Special to Frolic Hawaii
If you’re among the 6,700-plus people who have liked Gen Korean BBQ Ala Moana’s Facebook page, you probably know that they soft opened this past Friday. You may have even braved the crowds to be one of the first to answer the question that’s been on our minds: Is Gen worthy of the hype?
Gen Korean BBQ, a chain of all-you-can-eat yakiniku restaurants from California, made its Ala Moana Facebook page in February 2016 and started teasing. “Wait for us, Hawaii. “We can’t wait to MEAT you.” “Oh my Gogi.” The huge space, site of the former Tsukiji Fish Market and Restaurant, filled up and drew crowds all weekend.
Why? Gen is known for quality meats at reasonable prices. Even with the expected price bump for Hawaii, lunch rings in at just $15.99 and dinner at $26.99. Tables are held to a two-hour time limit and you can order up to four meat selections at a time per grill. Four orders of meat actually fill up one grill perfectly, and you can order one round after another.
Speaking of grills, Gen Korean BBQ Ala Moana has 72 of them and can seat upwards of 300 hungry diners. All tables are already set with banchan, sauces and salad. Rice follows shortly after, along with your beverage order (be warned: The restaurant is BYOB until it gets its liquor license).
The meat selection for grilling is extensive with different preparations and cuts of beef, pork, chicken, shrimp, calamari and more. It can be a bit overwhelming for first-timers, but the portion sizes are reasonable and conducive to ordering many times so you can sample different meats and flavors.
We had a lot of food.

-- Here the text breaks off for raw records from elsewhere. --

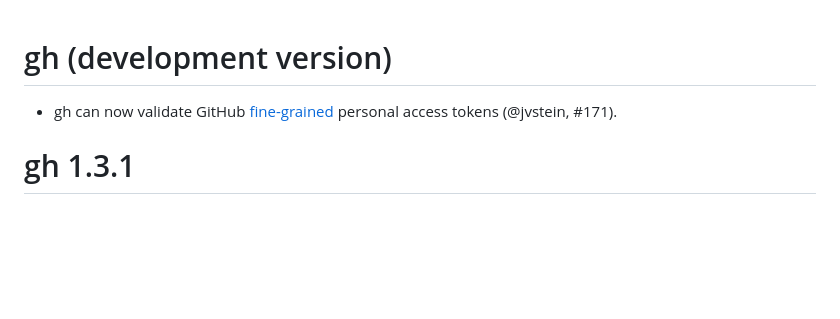
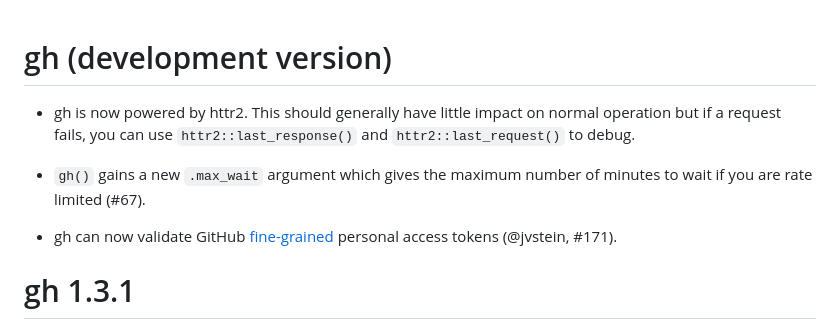
Before and after one commit to r-lib/gh, a Markdown page: NEWS.md, the part around the change. GitHub-like rendering; blank space fills up the shorter version.

Commit message:
Add news bullets

```diff
--- a/NEWS.md
+++ b/NEWS.md
@@ -1,4 +1,11 @@
 # gh (development version)
+
+* gh is now powered by httr2. This should generally have little impact on normal
+  operation but if a request fails, you can use `httr2::last_response()` and
+  `httr2::last_request()` to debug.
+
+* `gh()` gains a new `.max_wait` argument which gives the maximum number of
+  minutes to wait if you are rate limited (#67).
 
 * gh can now validate GitHub
   [fine-grained](https://github.blog/2022-10-18-introducing-fine-grained-personal-access-tokens-for-github/)
```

Almost too much. Overall everything we sampled was of good to above average quality. The meats were tender, well seasoned and came to the table very quickly after ordering. Standouts were the steak, nook gan sal (marinated finger short rib), bone-in kalbi, spicy pork, garlic chicken and the Gen signature pork chop. The sesame oil and tangy dipping sauces given to each customer were standard fare, although the green tea salt was unique and added a welcome extra depth of flavor.
In addition to the extensive meat and seafood selection, there are also a handful of sides including rice cakes, soups (soybean stew or soon dooboo soft tofu) and jap chae noodles. But neither these nor the complimentary sides (banchan) are the stars here.
The efficiency of service once we started cooking was astounding. Even with nonstop grilling and eating, it was hard to keep up with how quickly new orders would arrive. Rice, water and banchan were refilled regularly. It seemed we could not go more than a few minutes without being asked if we wanted to order more food.
Once you’ve had your fill of yakiniku and paid your bill, there is the option to end your visit with a sweet treat. These macaron ice cream sandwiches come in a variety of flavors including matcha, coffee and strawberry. These are not part of the all-you-can-eat menu; you buy them at a counter for $4 each.
The only real negatives were minor and had nothing to do with the food. For example, the minimum party size for a reservation is 10 people, but the restaurant does not have a table designed to fit 10. We crammed ourselves around a table made for eight; the other option was to split up into two tables. You also can’t split your bill on more than two credit cards per grill, which can be a challenge for groups of friends or family who don’t carry a lot of cash.
However, the food here is an incredible value, especially for lunch (although your meat selection is slightly limited). The meats are at least on par with, and in many instances a step above, other all-you-can-eat options in town. The interior was clean and beautiful, and the service was good, especially since we went on their second night of service.
So is Gen Korean BBQ worthy of the hype? Yes, I believe it is.
Gen Korean BBQ House
Ho’okipa Terrace at Ala Moana (former Tsukiji spot)
1450 Ala Moana Blvd.
Sunday – Thursday 10 a.m. to 11 p.m.
Friday – Saturday 10 a.m. to 12 a.m.
– Photos by Dale Yasunaga and Thomas Obungen, video by Thomas Obungen